Brisbane have been battered by the 2023 NRL draw as Queensland’s biggest club battle to avoid a fourth straight season outside the NRL finals.
The Broncos haven’t finished in the top eight since 2019, when their premiership dream ended in a nightmarish 58-0 loss to Parramatta in Week 1 of the Finals.
They won the club’s first-ever wooden spoon in 2020, finished 14th in 2021 and this year were knocked out of the top eight after a last-round loss to the Dragons.
CLICK ON HERE TO SEE THE FULL NRL DRAW FOR THE 2023 SEASON
And the NRL has done Kevin Walters and his troops no favors with the 2023 draw.
Brisbane open their 2023 campaign against reigning Premiers Penrith at BlueBet Stadium in Sydney’s west.
In the second round, the Broncos face an equally difficult task, hosting the Cowboys at Suncorp Stadium. North Queensland finished third in the table in 2022 and lost one game before the grand final.
It’s been a rough start to the season for Walters, and the end isn’t any kinder.
READ MORE: Player moves spark the biggest matches of 2023
READ MORE: Blockbuster clash will kick off 2023 as draw is revealed
READ MORE: New Zealand under the microscope after ‘timid’ World Cup exit
Starting in Round 21, the Broncos will face the Rabbitohs, Roosters, Cowboys, Eels, Raiders and Storm, all of whom have made finals this year. Their only respite during this time is a goodbye.
All Broncos play 14 games against teams that finished in the top eight in 2022.
The pass mark to play the finals this year was 14 wins.
GRAND FINALISTS COP EARLY PUNISHMENT
The two big runners-up of 2022 – Penrith and Parramatta – have no time to relax in the opening rounds of next season.
Both teams face a tough race in the first six rounds of 2023.
The Panthers host the Broncos in the first round, but then face the Rabbitohs, Eels, Raiders and Sea Eagles, along with a third-round bye.
The Eels open their season against the Storm at CommBank Stadium, then face the Sharks, Sea Eagles, Panthers and Roosters.
Fortunately for Parramatta, there is then a series of games that the Eels should win. They face the Tigers, Bulldogs, Broncos, Knights and Titans before facing the Raiders in Round 11.
GIFTED BATTLERS RACE MORE SOFT
Some of the clubs fighting to get back to the final next year will be licking their lips at the draw.
Newcastle – which finished 14th this year – has played 11 games against other teams in the last eight from 2022, as well as playing against the Dolphins twice and having three byes.
The Knights have a relatively easy run in the countryside.
They again face the Warriors, Tigers, Dolphins, Raiders, Sea Eagles and Warriors in the first six rounds. Canberra are the only one of these clubs to have made finals this year.

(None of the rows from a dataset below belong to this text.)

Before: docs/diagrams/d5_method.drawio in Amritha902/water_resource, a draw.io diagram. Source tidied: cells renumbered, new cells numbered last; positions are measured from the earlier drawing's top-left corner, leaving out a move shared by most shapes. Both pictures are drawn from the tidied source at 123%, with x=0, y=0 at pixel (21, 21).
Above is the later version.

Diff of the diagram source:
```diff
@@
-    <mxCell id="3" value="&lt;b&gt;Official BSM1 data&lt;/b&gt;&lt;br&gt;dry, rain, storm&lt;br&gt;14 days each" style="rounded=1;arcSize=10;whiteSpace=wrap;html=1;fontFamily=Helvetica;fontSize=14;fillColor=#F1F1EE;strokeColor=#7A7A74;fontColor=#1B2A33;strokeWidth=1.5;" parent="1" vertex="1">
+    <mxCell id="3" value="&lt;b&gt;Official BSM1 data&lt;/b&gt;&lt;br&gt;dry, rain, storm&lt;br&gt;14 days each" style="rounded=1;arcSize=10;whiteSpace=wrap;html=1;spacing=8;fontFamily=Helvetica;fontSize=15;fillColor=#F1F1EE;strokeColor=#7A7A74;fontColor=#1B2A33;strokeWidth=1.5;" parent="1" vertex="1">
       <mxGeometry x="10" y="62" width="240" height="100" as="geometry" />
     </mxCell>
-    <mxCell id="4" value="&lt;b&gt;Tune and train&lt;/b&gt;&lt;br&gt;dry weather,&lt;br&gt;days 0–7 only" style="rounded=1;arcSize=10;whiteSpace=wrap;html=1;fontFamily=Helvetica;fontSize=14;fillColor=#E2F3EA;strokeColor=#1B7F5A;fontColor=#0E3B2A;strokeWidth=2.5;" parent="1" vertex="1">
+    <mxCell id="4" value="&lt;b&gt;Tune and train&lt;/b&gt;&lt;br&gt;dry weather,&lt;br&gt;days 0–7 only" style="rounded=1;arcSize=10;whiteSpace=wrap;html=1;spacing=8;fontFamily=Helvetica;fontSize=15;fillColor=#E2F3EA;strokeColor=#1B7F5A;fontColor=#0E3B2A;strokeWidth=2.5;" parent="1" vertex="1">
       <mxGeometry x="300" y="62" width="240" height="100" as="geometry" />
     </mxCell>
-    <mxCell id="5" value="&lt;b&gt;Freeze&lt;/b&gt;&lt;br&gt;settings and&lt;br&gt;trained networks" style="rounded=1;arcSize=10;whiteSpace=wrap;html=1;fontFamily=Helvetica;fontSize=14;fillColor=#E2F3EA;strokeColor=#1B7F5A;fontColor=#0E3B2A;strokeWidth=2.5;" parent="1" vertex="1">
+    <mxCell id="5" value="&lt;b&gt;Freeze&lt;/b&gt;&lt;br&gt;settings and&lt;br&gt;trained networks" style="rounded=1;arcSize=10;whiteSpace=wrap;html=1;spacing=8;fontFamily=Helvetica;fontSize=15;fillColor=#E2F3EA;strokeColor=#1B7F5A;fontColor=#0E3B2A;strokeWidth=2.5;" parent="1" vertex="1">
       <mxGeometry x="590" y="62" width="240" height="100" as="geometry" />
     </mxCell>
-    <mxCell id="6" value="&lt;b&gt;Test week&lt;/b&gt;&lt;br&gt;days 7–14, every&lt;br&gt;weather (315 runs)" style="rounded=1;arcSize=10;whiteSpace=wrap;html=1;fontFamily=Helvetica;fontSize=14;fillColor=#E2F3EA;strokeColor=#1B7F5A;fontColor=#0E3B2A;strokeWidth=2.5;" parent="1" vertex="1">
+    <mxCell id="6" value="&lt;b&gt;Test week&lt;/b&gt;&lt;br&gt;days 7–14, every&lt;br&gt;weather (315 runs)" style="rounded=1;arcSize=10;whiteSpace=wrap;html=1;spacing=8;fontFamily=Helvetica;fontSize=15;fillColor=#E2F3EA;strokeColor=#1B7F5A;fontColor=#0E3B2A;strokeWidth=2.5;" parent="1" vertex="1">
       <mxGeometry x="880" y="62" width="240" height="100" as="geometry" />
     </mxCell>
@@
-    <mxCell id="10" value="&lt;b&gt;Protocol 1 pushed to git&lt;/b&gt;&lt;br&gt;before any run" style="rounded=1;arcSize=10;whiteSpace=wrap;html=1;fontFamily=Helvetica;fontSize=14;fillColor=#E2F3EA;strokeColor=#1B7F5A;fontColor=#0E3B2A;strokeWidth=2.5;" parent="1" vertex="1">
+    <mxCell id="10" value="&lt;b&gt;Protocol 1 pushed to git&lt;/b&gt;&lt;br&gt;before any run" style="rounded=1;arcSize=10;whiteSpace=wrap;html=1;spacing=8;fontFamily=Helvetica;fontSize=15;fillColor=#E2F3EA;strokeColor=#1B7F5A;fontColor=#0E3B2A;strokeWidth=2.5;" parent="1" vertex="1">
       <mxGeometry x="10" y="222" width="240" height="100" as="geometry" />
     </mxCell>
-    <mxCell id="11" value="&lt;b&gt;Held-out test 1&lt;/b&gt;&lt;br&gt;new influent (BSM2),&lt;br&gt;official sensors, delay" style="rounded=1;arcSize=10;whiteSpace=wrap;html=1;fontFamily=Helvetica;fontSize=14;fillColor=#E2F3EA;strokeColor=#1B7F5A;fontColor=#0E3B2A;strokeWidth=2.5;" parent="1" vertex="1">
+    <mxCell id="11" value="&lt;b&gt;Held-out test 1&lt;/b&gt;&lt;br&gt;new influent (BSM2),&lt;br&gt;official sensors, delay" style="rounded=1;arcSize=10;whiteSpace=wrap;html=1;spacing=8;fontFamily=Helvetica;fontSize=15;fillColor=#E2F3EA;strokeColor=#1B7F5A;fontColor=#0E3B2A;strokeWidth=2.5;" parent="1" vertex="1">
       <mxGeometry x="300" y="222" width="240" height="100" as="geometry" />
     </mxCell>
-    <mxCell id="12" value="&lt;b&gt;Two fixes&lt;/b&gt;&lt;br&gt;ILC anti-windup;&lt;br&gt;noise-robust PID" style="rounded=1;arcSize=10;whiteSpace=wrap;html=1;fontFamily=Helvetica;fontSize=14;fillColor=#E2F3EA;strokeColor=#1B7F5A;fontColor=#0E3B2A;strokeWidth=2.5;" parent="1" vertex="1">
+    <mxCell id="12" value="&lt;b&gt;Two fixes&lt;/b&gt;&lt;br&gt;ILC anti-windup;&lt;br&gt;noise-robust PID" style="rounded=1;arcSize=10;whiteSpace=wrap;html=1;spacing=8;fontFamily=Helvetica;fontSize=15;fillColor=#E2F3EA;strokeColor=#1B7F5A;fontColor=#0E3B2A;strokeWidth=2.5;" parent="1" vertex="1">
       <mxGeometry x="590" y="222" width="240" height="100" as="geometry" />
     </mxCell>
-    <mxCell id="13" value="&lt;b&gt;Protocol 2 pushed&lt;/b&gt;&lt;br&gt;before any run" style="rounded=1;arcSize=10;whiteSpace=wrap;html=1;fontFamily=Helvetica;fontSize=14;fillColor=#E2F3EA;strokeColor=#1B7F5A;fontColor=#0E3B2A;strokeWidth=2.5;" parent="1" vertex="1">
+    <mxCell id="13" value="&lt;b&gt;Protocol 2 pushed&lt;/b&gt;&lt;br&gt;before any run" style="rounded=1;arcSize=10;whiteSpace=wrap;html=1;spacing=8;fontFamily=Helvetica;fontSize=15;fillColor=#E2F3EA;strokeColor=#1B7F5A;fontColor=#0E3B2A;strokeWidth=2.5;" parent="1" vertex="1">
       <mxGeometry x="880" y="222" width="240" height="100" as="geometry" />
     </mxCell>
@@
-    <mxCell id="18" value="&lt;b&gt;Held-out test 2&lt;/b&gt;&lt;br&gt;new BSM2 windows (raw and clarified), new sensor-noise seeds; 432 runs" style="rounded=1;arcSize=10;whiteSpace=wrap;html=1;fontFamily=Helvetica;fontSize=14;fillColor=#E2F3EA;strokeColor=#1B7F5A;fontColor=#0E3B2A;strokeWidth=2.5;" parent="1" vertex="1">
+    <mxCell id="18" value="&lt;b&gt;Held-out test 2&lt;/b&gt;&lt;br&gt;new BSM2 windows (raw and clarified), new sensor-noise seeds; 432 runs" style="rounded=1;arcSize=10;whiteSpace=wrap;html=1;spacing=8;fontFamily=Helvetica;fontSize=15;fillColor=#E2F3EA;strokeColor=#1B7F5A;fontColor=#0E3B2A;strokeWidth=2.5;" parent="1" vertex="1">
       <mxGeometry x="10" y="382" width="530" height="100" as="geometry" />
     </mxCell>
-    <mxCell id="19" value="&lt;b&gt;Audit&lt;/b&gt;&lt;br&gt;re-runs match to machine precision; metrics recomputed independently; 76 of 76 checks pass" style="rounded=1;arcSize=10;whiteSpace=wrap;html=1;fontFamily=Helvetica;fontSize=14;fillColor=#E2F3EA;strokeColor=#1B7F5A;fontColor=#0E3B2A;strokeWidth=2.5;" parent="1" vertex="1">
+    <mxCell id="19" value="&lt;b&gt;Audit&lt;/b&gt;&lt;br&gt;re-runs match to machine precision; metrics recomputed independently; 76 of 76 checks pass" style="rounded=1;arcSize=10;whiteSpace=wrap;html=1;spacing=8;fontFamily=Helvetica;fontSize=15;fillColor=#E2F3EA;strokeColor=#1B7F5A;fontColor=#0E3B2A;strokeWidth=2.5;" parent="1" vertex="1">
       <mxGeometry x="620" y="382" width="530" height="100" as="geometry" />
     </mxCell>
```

Newcastle, however, miss the Magic Round festival in Brisbane, receiving the bye in round 10.
The Wests Tigers – who haven’t made NRL finals since 2011 – also have a relatively easy draw compared to other sides.
They, too, have 11 games against other clubs in the last eight, while facing the Dolphins once and having three byes.
The Tigers open their season against the Titans, then face the Knights, Bulldogs and Broncos before the sixth round – albeit with a Storm meeting between the two.
NEW DOGS AWAIT THE BATTLE WITH BIG CATS
Some of the hottest trades this off-season take place between the foothills and Belmore.
Cameron Ciraldo has left his assistant position at Penrith to become Canterbury’s new head coach, while Fijian backrower Viliam Kikau follows him to the Bulldogs.
Why Ciraldo accepted the Dogs concert
But they will have to bide their time to face their old friends, with the Dogs and Panthers only meeting in the 21st inning, when they play at BlueBet Stadium.
There are a few mainstream blockbusters much earlier in the schedule. The Roosters and Rabbitohs collide at the Allianz Stadium in the third round, while the Brookvale battle – Manly and Melbourne meeting on Sydney’s northern beaches – is set for the seventh round.
For a daily dose of the best news and exclusive content from Wide World of Sports, subscribe to our newsletter by click here
Out-of-contract superstars headline NRL’s silly $50m season